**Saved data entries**
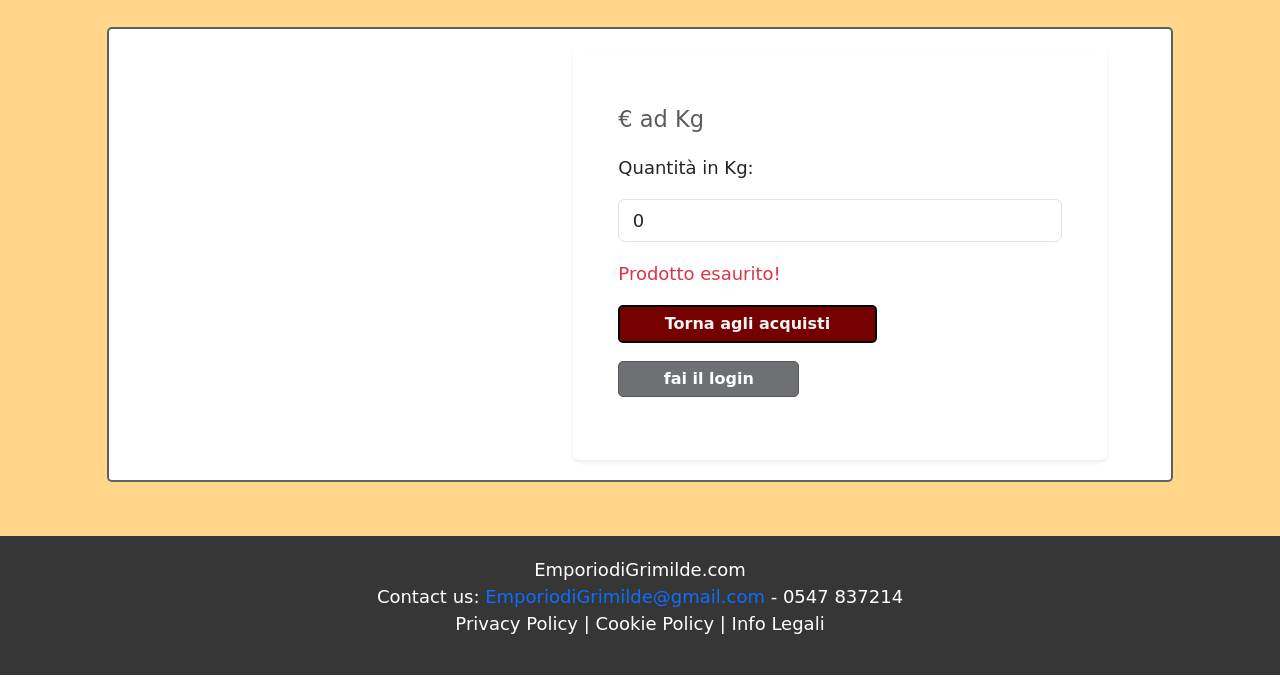
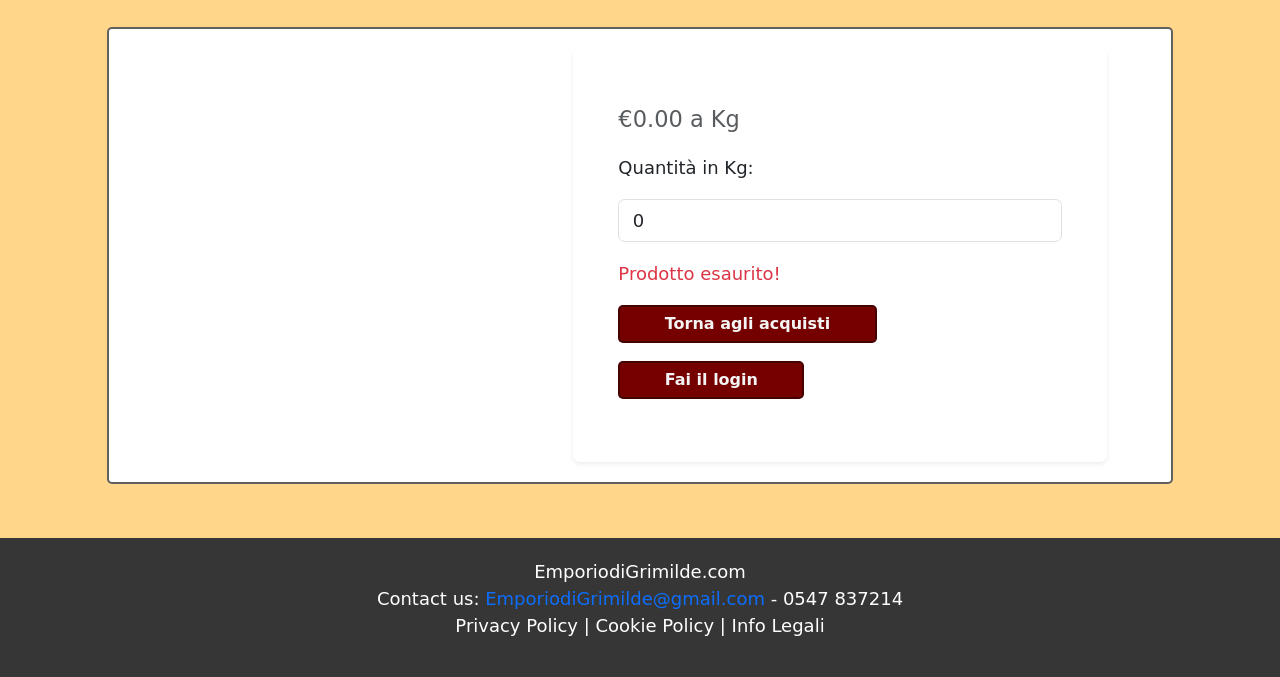
Before and after one commit to sofialottii/Web-project, a PHP site: page /php/prodotto.php?IDProdotto=1 in a window 1280 px wide. Shown: the part 178-855 px from the top of the page. Run offline with PHP 8.4, Linux system fonts and the light colour scheme; data that the repository does not hold is empty.

Commit message:
modificato prezzi, sistemato bottone logini in prodotto
cambiato leggermente colore del bordo dei bottoni

```diff
--- a/css/style.css
+++ b/css/style.css
@@ -184,7 +184,7 @@ body>main>section>div>ul>li>a{
     text-decoration: none;
     /*box-shadow: 0px 4px 6px rgba(0, 0, 0, 0.2);*/
     /*width: 75%;*/
-    border: 2px solid black;
+    border: 2px solid rgba(0, 0, 0, 0.4);
 }
 .bottone:hover {
     transform: scale(1.05);
@@ -329,29 +329,3 @@ tr > td img {
     object-fit: cover;
     border-radius: 5px;
 }
-
-
-
-
-/*li>a:hover,
-footer>p>a:hover,
-main>p>a:hover,
-section>p>a:hover,
-body>main>article>a:last-child:hover,
-form>p>a:hover {
-    background-color: lightgray;
-    transform: scale(1.05);
-}
-
-
-a:hover:not(h1>a) {
-    background-color: lightgray;
-}
-
-.cliccabile {
-    display: flex;
-    flex-direction: column;
-    justify-content: space-between;
-    height: 100%;
-
-}*/
--- a/db/database.php
+++ b/db/database.php
@@ -507,23 +507,6 @@ class DatabaseHelper{
         $result = $stmt->get_result();
         return $result->fetch_all(MYSQLI_ASSOC);
     }
-
-    /* ORDINI SINGOLI */
-    /*public function getElementiOrdini($id, $mail){
-        $stmt = $this->db->prepare("SELECT c.IDProdotto, p.NomeProdotto, c.QuantitaOrdinata, t.PrezzoProdotto, p.ImmagineProdotto, o.ImportoTotale
-                                    FROM contiene c
-                                    JOIN PRODOTTO p ON c.IDProdotto = p.IDProdotto
-                                    JOIN TARIFFARIO t ON c.IDProdotto = t.IDProdotto
-                                    JOIN ORDINE o ON o.IDOrdine = c.IDOrdine AND E_mail = ?
-                                    WHERE c.IDOrdine = ?");
-        $stmt->bind_param("si", $mail, $id);
-        $stmt->execute();
-        $result = $stmt->get_result();
-        return $result->fetch_all(MYSQLI_ASSOC);
-    }*/
-
-
-
     public function getElementiOrdine($id, $mail){
         $stmt = $this->db->prepare("SELECT c.IDProdotto, p.NomeProdotto, c.QuantitaOrdinata, t.PrezzoProdotto, p.ImmagineProdotto,
                                     (c.QuantitaOrdinata * t.PrezzoProdotto) AS ImportoTotale
@@ -533,6 +516,17 @@ class DatabaseHelper{
                                     AND C.E_mail = ?
                                     AND EXISTS ( SELECT 1 FROM ORDINE o WHERE o.IDOrdine = c.IDOrdine AND o.E_mail = ?)");
         $stmt->bind_param("iss",$id, $mail, $mail);
+        $stmt->execute();
+        $result = $stmt->get_result();
+        return $result->fetch_all(MYSQLI_ASSOC);
+    }
+
+    public function getTotaleOrdine($id, $mail){
+        $stmt = $this->db->prepare("SELECT ImportoTotale
+                                    FROM ORDINE
+                                    WHERE IDOrdine = ?
+                                    AND E_mail = ?");
+        $stmt->bind_param("is", $id, $mail);
         $stmt->execute();
         $result = $stmt->get_result();
         return $result->fetch_all(MYSQLI_ASSOC);
--- a/php/ordineSingolo.php
+++ b/php/ordineSingolo.php
@@ -20,7 +20,7 @@ $templateParams["titolo"] = "Grimilde's - Ordine " . $_GET["IdSingoloOrdine"]; /
 $templateParams["nome"] = "contenutoOrdine.php";
 
 $templateParams["contenuto"] = $dbh->getElementiOrdine($_GET["IdSingoloOrdine"], $_GET["mail"]);
-
+$templateParams["totale"] = $dbh->getTotaleOrdine($_GET["IdSingoloOrdine"], $_GET["mail"]);
 
 require("../template/base.php");
 ?>
--- a/php/prodotto.php
+++ b/php/prodotto.php
@@ -49,6 +49,11 @@ if (isset($_POST["aggiungiCarrello"])) {
     exit;
 }
 
+if(isset($_POST["carrelloAccedi"])){
+    header("location: login.php");
+    exit;
+}
+
 if(isset($_POST["cambiaRifornimento"])){
     $confermaAggiunta = $_POST["quantitaRifornimento"] == "" ? 0 : $_POST["quantitaRifornimento"];
     $nuovaQuantita = $templateParams["articolo"][0]["QuantitaDisponibile"] + ($confermaAggiunta);
--- a/template/base.php
+++ b/template/base.php
@@ -3,7 +3,7 @@
     <head>
         <meta name="viewport" content="width=device-width, initial-scale=1.0" />
         <title><?php echo $templateParams["titolo"]; ?></title>
-        <link rel="stylesheet" type="text/css" href="../css/style.css?v=4967" />
+        <link rel="stylesheet" type="text/css" href="../css/style.css?v=49657" />
         <script src="https://cdn.jsdelivr.net/npm/bootstrap@5.3.3/dist/js/bootstrap.bundle.min.js" integrity="sha384-YvpcrYf0tY3lHB60NNkmXc5s9fDVZLESaAA55NDzOxhy9GkcIdslK1eN7N6jIeHz" crossorigin="anonymous"></script>
         <link href="https://cdn.jsdelivr.net/npm/bootstrap@5.3.3/dist/css/bootstrap.min.css" rel="stylesheet" integrity="sha384-QWTKZyjpPEjISv5WaRU9OFeRpok6YctnYmDr5pNlyT2bRjXh0JMhjY6hW+ALEwIH" crossorigin="anonymous">
     </head>
--- a/template/contenutoCarrello.php
+++ b/template/contenutoCarrello.php
@@ -41,7 +41,7 @@
                                         <label for="rimuovi" hidden></label><input type="submit" id="rimuovi" name="rimuovi" value="Rimuovi" />
                                     </form>
                                 </td>
-                                <td>€<?php echo $prodotto["PrezzoProdotto"]; ?></td>
+                                <td>€<?php echo number_format($prodotto["PrezzoProdotto"],2,'.',' '); ?></td>
                                 <td>
                                     <form action="" method="POST">
                                         <!-- le due label seguenti sono hidden -->
@@ -54,7 +54,7 @@
                                         <label for="aggiorna" hidden></label><input type="submit" id="aggiorna" name="aggiorna" value="Aggiorna" />
                                     </form>
                                 </td>
-                                <td>€<?php echo $prodotto["PrezzoProdotto"]*$prodotto["QuantitaInCarrello"]; ?></td>
+                                <td>€<?php echo number_format($prodotto["PrezzoProdotto"]*$prodotto["QuantitaInCarrello"],2,'.',' '); ?></td>
                             </tr>
                         <?php endforeach; ?>
                     </tbody>
@@ -66,7 +66,7 @@
     <?php endif; ?>
 
 
-<p class="fs-2 text-uppercase text-center" >Totale: €<?php echo prezzoTotale($templateParams["carrello"]); ?></p>
+<p class="fs-2 text-uppercase text-center mt-3" >Totale: €<?php echo number_format(prezzoTotale($templateParams["carrello"]),2,'.',' '); ?></p>
 
 <p class="text-center"><a href="acquisto.php" class="bottone">Torna agli acquisti</a>
 <form action="" method="POST" class="text-center">
--- a/template/contenutoOrdine.php
+++ b/template/contenutoOrdine.php
@@ -31,13 +31,13 @@
                                     </td>
                                     <td>
 
-                                        <p>€<?php echo $elemento["PrezzoProdotto"];?></p>
+                                        <p>€<?php echo number_format($elemento["PrezzoProdotto"],2,'.',' ');?></p>
                                     </td>
                                     <td>
                                         <p><?php echo $elemento["QuantitaOrdinata"];?></p>
                                     </td>
                                     <td>
-                                        <p>€<?php echo $elemento["QuantitaOrdinata"]*$elemento["PrezzoProdotto"];?></p>
+                                        <p>€<?php echo number_format($elemento["QuantitaOrdinata"]*$elemento["PrezzoProdotto"],2,'.',' ');?></p>
                                     </td>
                                 </tr>
                             <?php endforeach;?>
@@ -47,7 +47,7 @@
             </div>
         </div>
         <p class="text-center"><a href="acquisto.php" class="bottone">Indietro</a></p>
-        <p class="fs-2 text-uppercase text-center" >Totale: SOFIA LA QUERY€<?php  ?></p>
+        <p class="fs-2 text-uppercase text-center" >Totale: €<?php echo number_format($templateParams["totale"][0]["ImportoTotale"],2,'.',' ');  ?></p>
 
     </div>
 
--- a/template/contenutoPagamento.php
+++ b/template/contenutoPagamento.php
@@ -1,5 +1,5 @@
 
-<p class="fs-1 text-center text-uppercase fw-bold mt-3">Totale: €<?php echo $totale; ?></p>
+<p class="fs-1 text-center text-uppercase fw-bold mt-3">Totale: €<?php echo number_format($totale,2,'.',' '); ?></p>
 
 <div class="row justify-content-evenly mt-3 m-0 align-items-stretch">
 <section class="col-10 col-md-5 temporaneo">
--- a/template/contenutoProdotto.php
+++ b/template/contenutoProdotto.php
@@ -21,7 +21,7 @@
             <div class="card border-0 shadow-sm p-4">
                 <div class="card-body">
                     <h2 class="card-title text-dark fw-bold"> <?php echo $templateParams["articolo"][0]["NomeProdotto"]; ?></h2>
-                    <p class="fs-5 text-muted">€<?php echo $templateParams["articolo"][0]["PrezzoProdotto"]; ?> ad Kg</p>
+                    <p class="fs-5 text-muted">€<?php echo number_format($templateParams["articolo"][0]["PrezzoProdotto"],2,'.',' '); ?> a Kg</p>
                     <p><?php echo $templateParams["articolo"][0]["DescrizioneProdotto"]; ?></p>
 
                     <?php if(!$templateParams["isUtenteAdmin"]): ?>
@@ -44,9 +44,13 @@
                                 <?php endif; ?>
                                 <li class="d-block">
                                     <a href="acquisto.php" class="bottone mb-3">Torna agli acquisti</a>
-                                    <label for="aggiungiCarrello" hidden></label><input type="submit" name="aggiungiCarrello" id="aggiungiCarrello"
-                                    <?php if($templateParams["articolo"][0]["QuantitaDisponibile"] == 0):?>disabled class="btn btn-dark border border-black"<?php endif;?>
-                                    <?php if(isUserLoggedIn()): ?> value="Aggiungi" <?php else: ?> disabled value="fai il login" class="btn btn-dark border border-black"<?php endif; ?> />
+                                    <?php if (isUserLoggedIn()): ?>
+                                        <label for="aggiungiCarrello" hidden></label><input type="submit" value="Aggiungi" name="aggiungiCarrello" id="aggiungiCarrello"
+                                        <?php if($templateParams["articolo"][0]["QuantitaDisponibile"] == 0):?>disabled class="btn btn-dark border border-black"<?php endif;?> />
+                                    <?php else: ?>
+                                        <label for="carrelloAccedi" hidden></label><input type="submit" value="Fai il login" name="carrelloAccedi" id="carrelloAccedi"
+                                        class="bottone" />
+                                    <?php endif; ?>
                                 </li>
                                 <a href="acquisto.php" hidden>Torna agli acquisti</a>
                             </ul>
--- a/template/listaOrdini.php
+++ b/template/listaOrdini.php
@@ -31,7 +31,7 @@
 
                         <div class="d-flex justify-content-between mt-2">
                             <div class="d-block justify-content-between align-items-center mt-2">
-                                <p class="mt-2 fw-bold h5">Importo: €<?php echo $ordin["ImportoTotale"]; ?></p>
+                                <p class="mt-2 fw-bold h5">Importo: €<?php echo number_format($ordin["ImportoTotale"],2,'.',' '); ?></p>
                                 <?php if(!$dbh->isUtenteAdmin($_SESSION["E_mail"])): ?>
                                     <footer>
                                         <p><a href="tracciamentoOrdine.php?IDOrdine=<?php echo $ordin["IDOrdine"]; ?>">Traccia ordine</a></p>
--- a/template/listaPreferiti.php
+++ b/template/listaPreferiti.php
@@ -25,7 +25,7 @@
                         </section>
                         <footer class="text-center">
                             <p class="fs-3 fw-bold"><?php echo $prodotto["NomeProdotto"]; ?></p>
-                            <p>Prezzo per 1000 gr: €<?php echo $prodotto["PrezzoProdotto"]; ?>0</p>
+                            <p>Prezzo per 1000 gr: €<?php echo number_format($prodotto["PrezzoProdotto"],2,'.',' '); ?></p>
                         </footer>
                     </article>
                     <label for="bottoneSubmit" hidden></label><input type="submit" id="bottoneSubmit" name="bt" value="bt" hidden />
--- a/template/listaProdotti.php
+++ b/template/listaProdotti.php
@@ -27,7 +27,7 @@
                             </section>
                             <footer>
                                 <p class="fs-3 fw-bold text-center"><?php echo $prodotto["NomeProdotto"]; ?></p>
-                                <p class="text-center">Prezzo per 1000 gr: €<?php echo $prodotto["PrezzoProdotto"]; ?></p>
+                                <p class="text-center">Prezzo per 1000 gr: €<?php echo number_format($prodotto["PrezzoProdotto"],2,'.',' '); ?></p>
                             </footer>
                         </article>
                         <label for="bottoneSubmit" hidden></label><input type="submit" id="bottoneSubmit" name="bt" value="bt" hidden />
```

**What to do**
Across the records above, show each line containing the word "justify".

**Exercise output**
-    justify-content: space-between;
 <div class="row justify-content-evenly mt-3 m-0 align-items-stretch">
                         <div class="d-flex justify-content-between mt-2">
                             <div class="d-block justify-content-between align-items-center mt-2">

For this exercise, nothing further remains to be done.